Les Misérables, arguably one of the most iconic and well-known musicals in theater history, is back at the Hollywood Pantages Theatre. Cameron Mackintosh’s production was conceived in 2009 to celebrate the 25th anniversary of the epic tale and played over 1000 performances on Broadway beginning in 2014. Incorporating new scenery inspired by the paintings of Victor Hugo, this iteration features a slightly pared-down staging that does not include the turntable the show has often been known for.
Based on Hugo’s novel of the same name with music by Claude-Michel Schönberg and original French-language lyrics by Alain Boublil (who was in attendance on opening night in Los Angeles) and Jean-Marc Natel, Les Misérables tells a story that spans nearly twenty years, set against the backdrop of the French Revolution. At its center is the cat-and-mouse game between Jean Valjean (Nick Cartell), an ex-con who escapes parole to start a new life, and Javert (Josh Davis), a ruthless police inspector. Eager to atone for the sins of his past, Valjean befriends Fantine (Mary Kate Moore), a dying prostitute who has been defeated by poverty, promising to care for her daughter, Cosette (Jillian Butler). He rescues Cosette from the care of the evil Thénardier (J. Anthony Crane) and Madame Thénardier (Allison Guinn), who have treated her as a servant while doting on their own daughter, Éponine (Paige Smallwood). Nine years later, Cosette and Éponine cross paths again when they are both in love with the same man, Marius (Joshua Grosso), but the first stirs of revolution in Paris quickly threaten to tear everyone apart.
In the history of this musical, so many iconic performers have sung these songs, which certainly creates a perhaps unfair level of expectation for any cast to meet. As Valjean, Cartell starts out leaning too far into melodrama as Valjean escapes custody, but thankfully finds subtlety as the character evolves, culminating in a gorgeous rendition of “Bring Him Home” that received the loudest ovation of the night. The chemistry with Javert felt lacking in this version, though, with their dynamic sometimes getting lost in the shuffle. Davis’s appropriately menacing performance and impressive voice are ultimately one-note, making the character’s final moments, which are not helped by the most cringeworthy staging choice of the night, fall flat. Moore’s “I Dreamed a Dream” was not amongst my favorite renditions of the classic song, but acting-wise she left a better impression, especially considering the character disappears for about 2 hours of the show.
The love triangle is tricky—it is a challenge not to roll your eyes as Marius and Cosette fall in love at first sight, and as relatable as it may be, it is hard to watch Éponine moon over a man who obliviously sends her to run his errands and locate another woman he desires more on his behalf.

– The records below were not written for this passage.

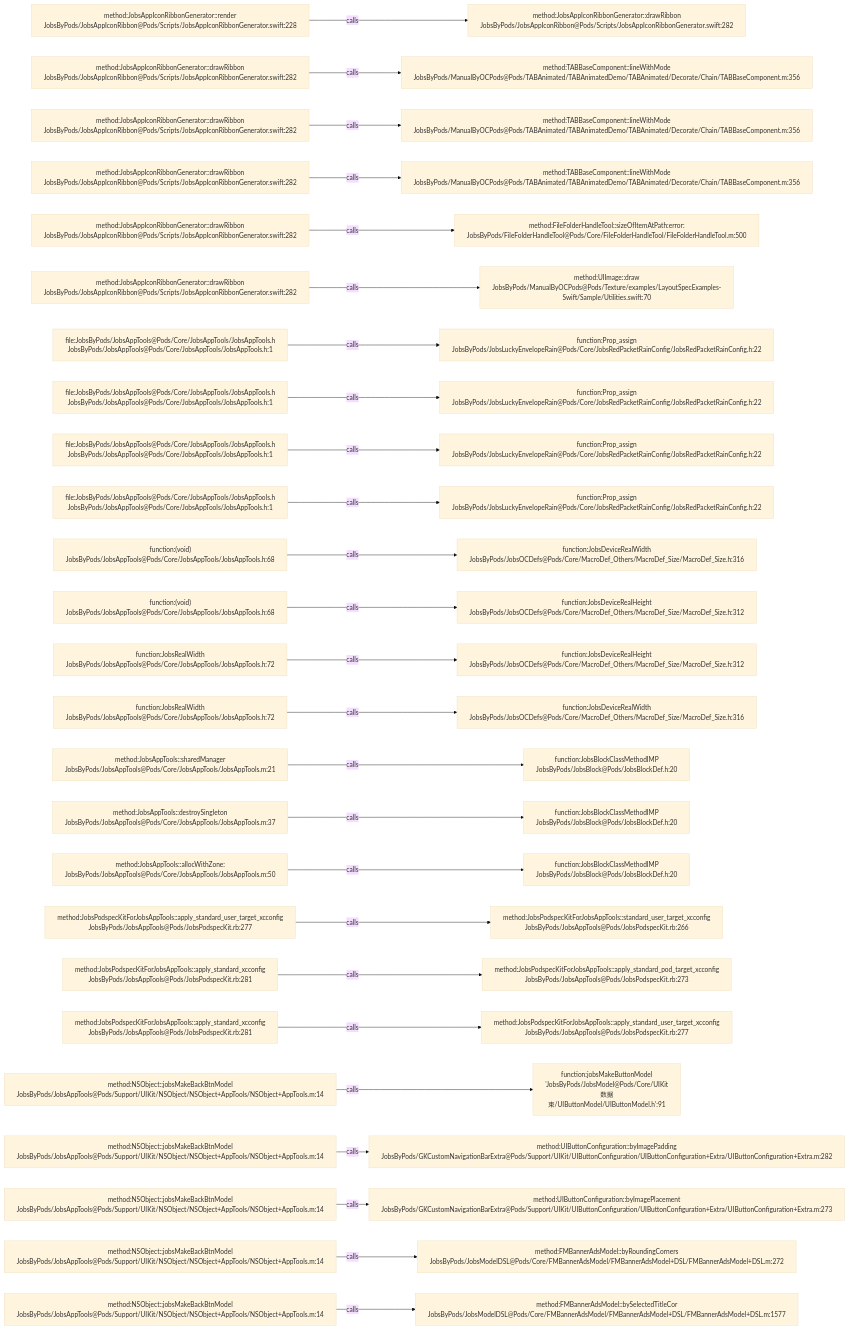
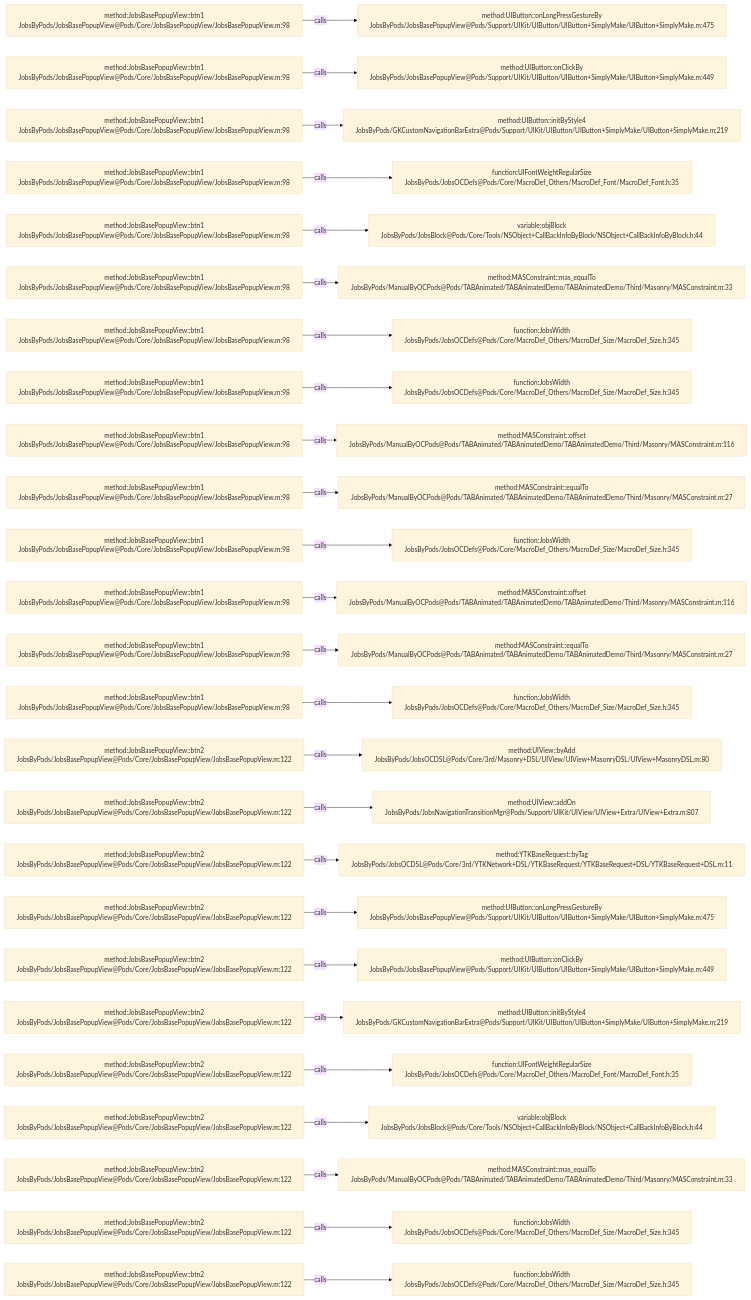
One commit to JobsKits/JobsOCBaseConfigDemo changed the diagram in .codegraph/codegraph.md/graphs/calls-198.md. Above: the diagram before and after it, drawn with Mermaid (base theme). The commit also changed 223 other files, not shown here.

````diff
--- a/.codegraph/codegraph.md/graphs/calls-198.md
+++ b/.codegraph/codegraph.md/graphs/calls-198.md
@@ -13,78 +13,78 @@
 ```mermaid
 flowchart LR
-  S1["method:JobsAppIconRibbonGenerator::render<br/>JobsByPods/JobsAppIconRibbon@Pods/Scripts/JobsAppIconRibbonGenerator.swift:228"]
-  T1["method:JobsAppIconRibbonGenerator::drawRibbon<br/>JobsByPods/JobsAppIconRibbon@Pods/Scripts/JobsAppIconRibbonGenerator.swift:282"]
+  S1["method:JobsBasePopupView::btn1<br/>JobsByPods/JobsBasePopupView@Pods/Core/JobsBasePopupView/JobsBasePopupView.m:98"]
+  T1["method:UIButton::onLongPressGestureBy<br/>JobsByPods/JobsBasePopupView@Pods/Support/UIKit/UIButton/UIButton+SimplyMake/UIButton+SimplyMake.m:475"]
   S1 -->|calls| T1
-  S2["method:JobsAppIconRibbonGenerator::drawRibbon<br/>JobsByPods/JobsAppIconRibbon@Pods/Scripts/JobsAppIconRibbonGenerator.swift:282"]
-  T2["method:TABBaseComponent::lineWithMode<br/>JobsByPods/ManualByOCPods@Pods/TABAnimated/TABAnimatedDemo/TABAnimated/Decorate/Chain/TABBaseComponent.m:356"]
+  S2["method:JobsBasePopupView::btn1<br/>JobsByPods/JobsBasePopupView@Pods/Core/JobsBasePopupView/JobsBasePopupView.m:98"]
+  T2["method:UIButton::onClickBy<br/>JobsByPods/JobsBasePopupView@Pods/Support/UIKit/UIButton/UIButton+SimplyMake/UIButton+SimplyMake.m:449"]
   S2 -->|calls| T2
-  S3["method:JobsAppIconRibbonGenerator::drawRibbon<br/>JobsByPods/JobsAppIconRibbon@Pods/Scripts/JobsAppIconRibbonGenerator.swift:282"]
-  T3["method:TABBaseComponent::lineWithMode<br/>JobsByPods/ManualByOCPods@Pods/TABAnimated/TABAnimatedDemo/TABAnimated/Decorate/Chain/TABBaseComponent.m:356"]
+  S3["method:JobsBasePopupView::btn1<br/>JobsByPods/JobsBasePopupView@Pods/Core/JobsBasePopupView/JobsBasePopupView.m:98"]
+  T3["method:UIButton::initByStyle4<br/>JobsByPods/GKCustomNavigationBarExtra@Pods/Support/UIKit/UIButton/UIButton+SimplyMake/UIButton+SimplyMake.m:219"]
   S3 -->|calls| T3
-  S4["method:JobsAppIconRibbonGenerator::drawRibbon<br/>JobsByPods/JobsAppIconRibbon@Pods/Scripts/JobsAppIconRibbonGenerator.swift:282"]
-  T4["method:TABBaseComponent::lineWithMode<br/>JobsByPods/ManualByOCPods@Pods/TABAnimated/TABAnimatedDemo/TABAnimated/Decorate/Chain/TABBaseComponent.m:356"]
+  S4["method:JobsBasePopupView::btn1<br/>JobsByPods/JobsBasePopupView@Pods/Core/JobsBasePopupView/JobsBasePopupView.m:98"]
+  T4["function:UIFontWeightRegularSize<br/>JobsByPods/JobsOCDefs@Pods/Core/MacroDef_Others/MacroDef_Font/MacroDef_Font.h:35"]
   S4 -->|calls| T4
-  S5["method:JobsAppIconRibbonGenerator::drawRibbon<br/>JobsByPods/JobsAppIconRibbon@Pods/Scripts/JobsAppIconRibbonGenerator.swift:282"]
-  T5["method:FileFolderHandleTool::sizeOfItemAtPath:error:<br/>JobsByPods/FileFolderHandleTool@Pods/Core/FileFolderHandleTool/FileFolderHandleTool.m:500"]
+  S5["method:JobsBasePopupView::btn1<br/>JobsByPods/JobsBasePopupView@Pods/Core/JobsBasePopupView/JobsBasePopupView.m:98"]
+  T5["variable:objBlock<br/>JobsByPods/JobsBlock@Pods/Core/Tools/NSObject+CallBackInfoByBlock/NSObject+CallBackInfoByBlock.h:44"]
   S5 -->|calls| T5
-  S6["method:JobsAppIconRibbonGenerator::drawRibbon<br/>JobsByPods/JobsAppIconRibbon@Pods/Scripts/JobsAppIconRibbonGenerator.swift:282"]
-  T6["method:UIImage::draw<br/>JobsByPods/ManualByOCPods@Pods/Texture/examples/LayoutSpecExamples-Swift/Sample/Utilities.swift:70"]
+  S6["method:JobsBasePopupView::btn1<br/>JobsByPods/JobsBasePopupView@Pods/Core/JobsBasePopupView/JobsBasePopupView.m:98"]
+  T6["method:MASConstraint::mas_equalTo<br/>JobsByPods/ManualByOCPods@Pods/TABAnimated/TABAnimatedDemo/TABAnimatedDemo/Third/Masonry/MASConstraint.m:33"]
   S6 -->|calls| T6
-  S7["file:JobsByPods/JobsAppTools@Pods/Core/JobsAppTools/JobsAppTools.h<br/>JobsByPods/JobsAppTools@Pods/Core/JobsAppTools/JobsAppTools.h:1"]
-  T7["function:Prop_assign<br/>JobsByPods/JobsLuckyEnvelopeRain@Pods/Core/JobsRedPacketRainConfig/JobsRedPacketRainConfig.h:22"]
+  S7["method:JobsBasePopupView::btn1<br/>JobsByPods/JobsBasePopupView@Pods/Core/JobsBasePopupView/JobsBasePopupView.m:98"]
+  T7["function:JobsWidth<br/>JobsByPods/JobsOCDefs@Pods/Core/MacroDef_Others/MacroDef_Size/MacroDef_Size.h:345"]
   S7 -->|calls| T7
-  S8["file:JobsByPods/JobsAppTools@Pods/Core/JobsAppTools/JobsAppTools.h<br/>JobsByPods/JobsAppTools@Pods/Core/JobsAppTools/JobsAppTools.h:1"]
-  T8["function:Prop_assign<br/>JobsByPods/JobsLuckyEnvelopeRain@Pods/Core/JobsRedPacketRainConfig/JobsRedPacketRainConfig.h:22"]
+  S8["method:JobsBasePopupView::btn1<br/>JobsByPods/JobsBasePopupView@Pods/Core/JobsBasePopupView/JobsBasePopupView.m:98"]
+  T8["function:JobsWidth<br/>JobsByPods/JobsOCDefs@Pods/Core/MacroDef_Others/MacroDef_Size/MacroDef_Size.h:345"]
   S8 -->|calls| T8
-  S9["file:JobsByPods/JobsAppTools@Pods/Core/JobsAppTools/JobsAppTools.h<br/>JobsByPods/JobsAppTools@Pods/Core/JobsAppTools/JobsAppTools.h:1"]
-  T9["function:Prop_assign<br/>JobsByPods/JobsLuckyEnvelopeRain@Pods/Core/JobsRedPacketRainConfig/JobsRedPacketRainConfig.h:22"]
+  S9["method:JobsBasePopupView::btn1<br/>JobsByPods/JobsBasePopupView@Pods/Core/JobsBasePopupView/JobsBasePopupView.m:98"]
+  T9["method:MASConstraint::offset<br/>JobsByPods/ManualByOCPods@Pods/TABAnimated/TABAnimatedDemo/TABAnimatedDemo/Third/Masonry/MASConstraint.m:116"]
   S9 -->|calls| T9
-  S10["file:JobsByPods/JobsAppTools@Pods/Core/JobsAppTools/JobsAppTools.h<br/>JobsByPods/JobsAppTools@Pods/Core/JobsAppTools/JobsAppTools.h:1"]
-  T10["function:Prop_assign<br/>JobsByPods/JobsLuckyEnvelopeRain@Pods/Core/JobsRedPacketRainConfig/JobsRedPacketRainConfig.h:22"]
+  S10["method:JobsBasePopupView::btn1<br/>JobsByPods/JobsBasePopupView@Pods/Core/JobsBasePopupView/JobsBasePopupView.m:98"]
+  T10["method:MASConstraint::equalTo<br/>JobsByPods/ManualByOCPods@Pods/TABAnimated/TABAnimatedDemo/TABAnimatedDemo/Third/Masonry/MASConstraint.m:27"]
   S10 -->|calls| T10
-  S11["function:(void)<br/>JobsByPods/JobsAppTools@Pods/Core/JobsAppTools/JobsAppTools.h:68"]
-  T11["function:JobsDeviceRealWidth<br/>JobsByPods/JobsOCDefs@Pods/Core/MacroDef_Others/MacroDef_Size/MacroDef_Size.h:316"]
+  S11["method:JobsBasePopupView::btn1<br/>JobsByPods/JobsBasePopupView@Pods/Core/JobsBasePopupView/JobsBasePopupView.m:98"]
+  T11["function:JobsWidth<br/>JobsByPods/JobsOCDefs@Pods/Core/MacroDef_Others/MacroDef_Size/MacroDef_Size.h:345"]
   S11 -->|calls| T11
-  S12["function:(void)<br/>JobsByPods/JobsAppTools@Pods/Core/JobsAppTools/JobsAppTools.h:68"]
-  T12["function:JobsDeviceRealHeight<br/>JobsByPods/JobsOCDefs@Pods/Core/MacroDef_Others/MacroDef_Size/MacroDef_Size.h:312"]
+  S12["method:JobsBasePopupView::btn1<br/>JobsByPods/JobsBasePopupView@Pods/Core/JobsBasePopupView/JobsBasePopupView.m:98"]
+  T12["method:MASConstraint::offset<br/>JobsByPods/ManualByOCPods@Pods/TABAnimated/TABAnimatedDemo/TABAnimatedDemo/Third/Masonry/MASConstraint.m:116"]
   S12 -->|calls| T12
-  S13["function:JobsRealWidth<br/>JobsByPods/JobsAppTools@Pods/Core/JobsAppTools/JobsAppTools.h:72"]
-  T13["function:JobsDeviceRealHeight<br/>JobsByPods/JobsOCDefs@Pods/Core/MacroDef_Others/MacroDef_Size/MacroDef_Size.h:312"]
+  S13["method:JobsBasePopupView::btn1<br/>JobsByPods/JobsBasePopupView@Pods/Core/JobsBasePopupView/JobsBasePopupView.m:98"]
+  T13["method:MASConstraint::equalTo<br/>JobsByPods/ManualByOCPods@Pods/TABAnimated/TABAnimatedDemo/TABAnimatedDemo/Third/Masonry/MASConstraint.m:27"]
   S13 -->|calls| T13
-  S14["function:JobsRealWidth<br/>JobsByPods/JobsAppTools@Pods/Core/JobsAppTools/JobsAppTools.h:72"]
-  T14["function:JobsDeviceRealWidth<br/>JobsByPods/JobsOCDefs@Pods/Core/MacroDef_Others/MacroDef_Size/MacroDef_Size.h:316"]
+  S14["method:JobsBasePopupView::btn1<br/>JobsByPods/JobsBasePopupView@Pods/Core/JobsBasePopupView/JobsBasePopupView.m:98"]
+  T14["function:JobsWidth<br/>JobsByPods/JobsOCDefs@Pods/Core/MacroDef_Others/MacroDef_Size/MacroDef_Size.h:345"]
   S14 -->|calls| T14
-  S15["method:JobsAppTools::sharedManager<br/>JobsByPods/JobsAppTools@Pods/Core/JobsAppTools/JobsAppTools.m:21"]
-  T15["function:JobsBlockClassMethodIMP<br/>JobsByPods/JobsBlock@Pods/JobsBlockDef.h:20"]
+  S15["method:JobsBasePopupView::btn2<br/>JobsByPods/JobsBasePopupView@Pods/Core/JobsBasePopupView/JobsBasePopupView.m:122"]
+  T15["method:UIView::byAdd<br/>JobsByPods/JobsOCDSL@Pods/Core/3rd/Masonry+DSL/UIView/UIView+MasonryDSL/UIView+MasonryDSL.m:80"]
   S15 -->|calls| T15
-  S16["method:JobsAppTools::destroySingleton<br/>JobsByPods/JobsAppTools@Pods/Core/JobsAppTools/JobsAppTools.m:37"]
-  T16["function:JobsBlockClassMethodIMP<br/>JobsByPods/JobsBlock@Pods/JobsBlockDef.h:20"]
+  S16["method:JobsBasePopupView::btn2<br/>JobsByPods/JobsBasePopupView@Pods/Core/JobsBasePopupView/JobsBasePopupView.m:122"]
+  T16["method:UIView::addOn<br/>JobsByPods/JobsNavigationTransitionMgr@Pods/Support/UIKit/UIView/UIView+Extra/UIView+Extra.m:807"]
   S16 -->|calls| T16
-  S17["method:JobsAppTools::allocWithZone:<br/>JobsByPods/JobsAppTools@Pods/Core/JobsAppTools/JobsAppTools.m:50"]
-  T17["function:JobsBlockClassMethodIMP<br/>JobsByPods/JobsBlock@Pods/JobsBlockDef.h:20"]
+  S17["method:JobsBasePopupView::btn2<br/>JobsByPods/JobsBasePopupView@Pods/Core/JobsBasePopupView/JobsBasePopupView.m:122"]
+  T17["method:YTKBaseRequest::byTag<br/>JobsByPods/JobsOCDSL@Pods/Core/3rd/YTKNetwork+DSL/YTKBaseRequest/YTKBaseRequest+DSL/YTKBaseRequest+DSL.m:11"]
   S17 -->|calls| T17
-  S18["method:JobsPodspecKitForJobsAppTools::apply_standard_user_target_xcconfig<br/>JobsByPods/JobsAppTools@Pods/JobsPodspecKit.rb:277"]
-  T18["method:JobsPodspecKitForJobsAppTools::standard_user_target_xcconfig<br/>JobsByPods/JobsAppTools@Pods/JobsPodspecKit.rb:266"]
+  S18["method:JobsBasePopupView::btn2<br/>JobsByPods/JobsBasePopupView@Pods/Core/JobsBasePopupView/JobsBasePopupView.m:122"]
+  T18["method:UIButton::onLongPressGestureBy<br/>JobsByPods/JobsBasePopupView@Pods/Support/UIKit/UIButton/UIButton+SimplyMake/UIButton+SimplyMake.m:475"]
   S18 -->|calls| T18
-  S19["method:JobsPodspecKitForJobsAppTools::apply_standard_xcconfig<br/>JobsByPods/JobsAppTools@Pods/JobsPodspecKit.rb:281"]
-  T19["method:JobsPodspecKitForJobsAppTools::apply_standard_pod_target_xcconfig<br/>JobsByPods/JobsAppTools@Pods/JobsPodspecKit.rb:273"]
+  S19["method:JobsBasePopupView::btn2<br/>JobsByPods/JobsBasePopupView@Pods/Core/JobsBasePopupView/JobsBasePopupView.m:122"]
+  T19["method:UIButton::onClickBy<br/>JobsByPods/JobsBasePopupView@Pods/Support/UIKit/UIButton/UIButton+SimplyMake/UIButton+SimplyMake.m:449"]
   S19 -->|calls| T19
-  S20["method:JobsPodspecKitForJobsAppTools::apply_standard_xcconfig<br/>JobsByPods/JobsAppTools@Pods/JobsPodspecKit.rb:281"]
-  T20["method:JobsPodspecKitForJobsAppTools::apply_standard_user_target_xcconfig<br/>JobsByPods/JobsAppTools@Pods/JobsPodspecKit.rb:277"]
+  S20["method:JobsBasePopupView::btn2<br/>JobsByPods/JobsBasePopupView@Pods/Core/JobsBasePopupView/JobsBasePopupView.m:122"]
+  T20["method:UIButton::initByStyle4<br/>JobsByPods/GKCustomNavigationBarExtra@Pods/Support/UIKit/UIButton/UIButton+SimplyMake/UIButton+SimplyMake.m:219"]
   S20 -->|calls| T20
-  S21["method:NSObject::jobsMakeBackBtnModel<br/>JobsByPods/JobsAppTools@Pods/Support/UIKit/NSObject/NSObject+AppTools/NSObject+AppTools.m:14"]
-  T21["function:jobsMakeButtonModel<br/>'JobsByPods/JobsModel@Pods/Core/UIKit数据束/UIButtonModel/UIButtonModel.h':91"]
+  S21["method:JobsBasePopupView::btn2<br/>JobsByPods/JobsBasePopupView@Pods/Core/JobsBasePopupView/JobsBasePopupView.m:122"]
+  T21["function:UIFontWeightRegularSize<br/>JobsByPods/JobsOCDefs@Pods/Core/MacroDef_Others/MacroDef_Font/MacroDef_Font.h:35"]
   S21 -->|calls| T21
-  S22["method:NSObject::jobsMakeBackBtnModel<br/>JobsByPods/JobsAppTools@Pods/Support/UIKit/NSObject/NSObject+AppTools/NSObject+AppTools.m:14"]
-  T22["method:UIButtonConfiguration::byImagePadding<br/>JobsByPods/GKCustomNavigationBarExtra@Pods/Support/UIKit/UIButtonConfiguration/UIButtonConfiguration+Extra/UIButtonConfiguration+Extra.m:282"]
+  S22["method:JobsBasePopupView::btn2<br/>JobsByPods/JobsBasePopupView@Pods/Core/JobsBasePopupView/JobsBasePopupView.m:122"]
+  T22["variable:objBlock<br/>JobsByPods/JobsBlock@Pods/Core/Tools/NSObject+CallBackInfoByBlock/NSObject+CallBackInfoByBlock.h:44"]
   S22 -->|calls| T22
-  S23["method:NSObject::jobsMakeBackBtnModel<br/>JobsByPods/JobsAppTools@Pods/Support/UIKit/NSObject/NSObject+AppTools/NSObject+AppTools.m:14"]
-  T23["method:UIButtonConfiguration::byImagePlacement<br/>JobsByPods/GKCustomNavigationBarExtra@Pods/Support/UIKit/UIButtonConfiguration/UIButtonConfiguration+Extra/UIButtonConfiguration+Extra.m:273"]
+  S23["method:JobsBasePopupView::btn2<br/>JobsByPods/JobsBasePopupView@Pods/Core/JobsBasePopupView/JobsBasePopupView.m:122"]
+  T23["method:MASConstraint::mas_equalTo<br/>JobsByPods/ManualByOCPods@Pods/TABAnimated/TABAnimatedDemo/TABAnimatedDemo/Third/Masonry/MASConstraint.m:33"]
   S23 -->|calls| T23
-  S24["method:NSObject::jobsMakeBackBtnModel<br/>JobsByPods/JobsAppTools@Pods/Support/UIKit/NSObject/NSObject+AppTools/NSObject+AppTools.m:14"]
-  T24["method:FMBannerAdsModel::byRoundingCorners<br/>JobsByPods/JobsModelDSL@Pods/Core/FMBannerAdsModel/FMBannerAdsModel+DSL/FMBannerAdsModel+DSL.m:272"]
+  S24["method:JobsBasePopupView::btn2<br/>JobsByPods/JobsBasePopupView@Pods/Core/JobsBasePopupView/JobsBasePopupView.m:122"]
+  T24["function:JobsWidth<br/>JobsByPods/JobsOCDefs@Pods/Core/MacroDef_Others/MacroDef_Size/MacroDef_Size.h:345"]
   S24 -->|calls| T24
-  S25["method:NSObject::jobsMakeBackBtnModel<br/>JobsByPods/JobsAppTools@Pods/Support/UIKit/NSObject/NSObject+AppTools/NSObject+AppTools.m:14"]
-  T25["method:FMBannerAdsModel::bySelectedTitleCor<br/>JobsByPods/JobsModelDSL@Pods/Core/FMBannerAdsModel/FMBannerAdsModel+DSL/FMBannerAdsModel+DSL.m:1577"]
+  S25["method:JobsBasePopupView::btn2<br/>JobsByPods/JobsBasePopupView@Pods/Core/JobsBasePopupView/JobsBasePopupView.m:122"]
+  T25["function:JobsWidth<br/>JobsByPods/JobsOCDefs@Pods/Core/MacroDef_Others/MacroDef_Size/MacroDef_Size.h:345"]
   S25 -->|calls| T25
 ```
````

For this to work at all, you really need to buy into the performances, and Grosso in particular did this well by making Marius very awkwardly endearing. When he literally chokes on his own first words to Cosette, it makes the ridiculous situation feel a bit more believable and sympathetic. Cosette has always been more of a plot device than a three-dimensional person, but Butler has a lovely soprano, and Smallwood sang a very convincing “On My Own,” with the audience seemingly in the palm of her hand. Crane and Guinn are total scene-stealers as the wicked Thénardiers, with Guinn in particular using terrific comedic timing to make the most of every moment, and Parker Dzuba was simply adorable as young, tragic Gavroche.
It is impossible not to miss the turntable in watching this staging, directed by Laurence Connor and James Powell. A stationary barricade is a bit less fun and dynamic, and requires more imagination during the battle scenes. Occasionally, projections (Fifty-Nine Productions) are used to create the effect of movement, particularly as Valjean carries an ailing Marius home through the tunnels of Paris. While this is moderately effective, it is so modern that it feels slightly incongruous with the sweeping 1800s-set story. And, as previously mentioned, the staging of Javert’s final number is a large misstep that comes across as over-the-top and unconvincing all at once.
The real star of Les Misérables is its beautiful sung-through score, full of recurring medleys and complicated counterpoint. From “Master of the House” to “One Day More,” nearly every song is catchy and recognizable, not to mention affecting, especially when performed by the large ensemble and orchestra. This aspect is enough to overcome any shortcomings of the production, and from the audience reactions on opening night, you would think this show was a buzzy new hit rather than something most seasoned theater fans have probably seen many times.
Les Misérables runs at the Hollywood Pantages Theatre through June 2nd. The running time is 2 hours and 55 minutes, including an intermission. Tickets start at $49 and can be purchased here. After Los Angeles, the tour will play Colorado Springs, Sioux Falls, Forth Worth, and Chicago, among other cities. For information about those dates and to purchase tickets for other cities, click here.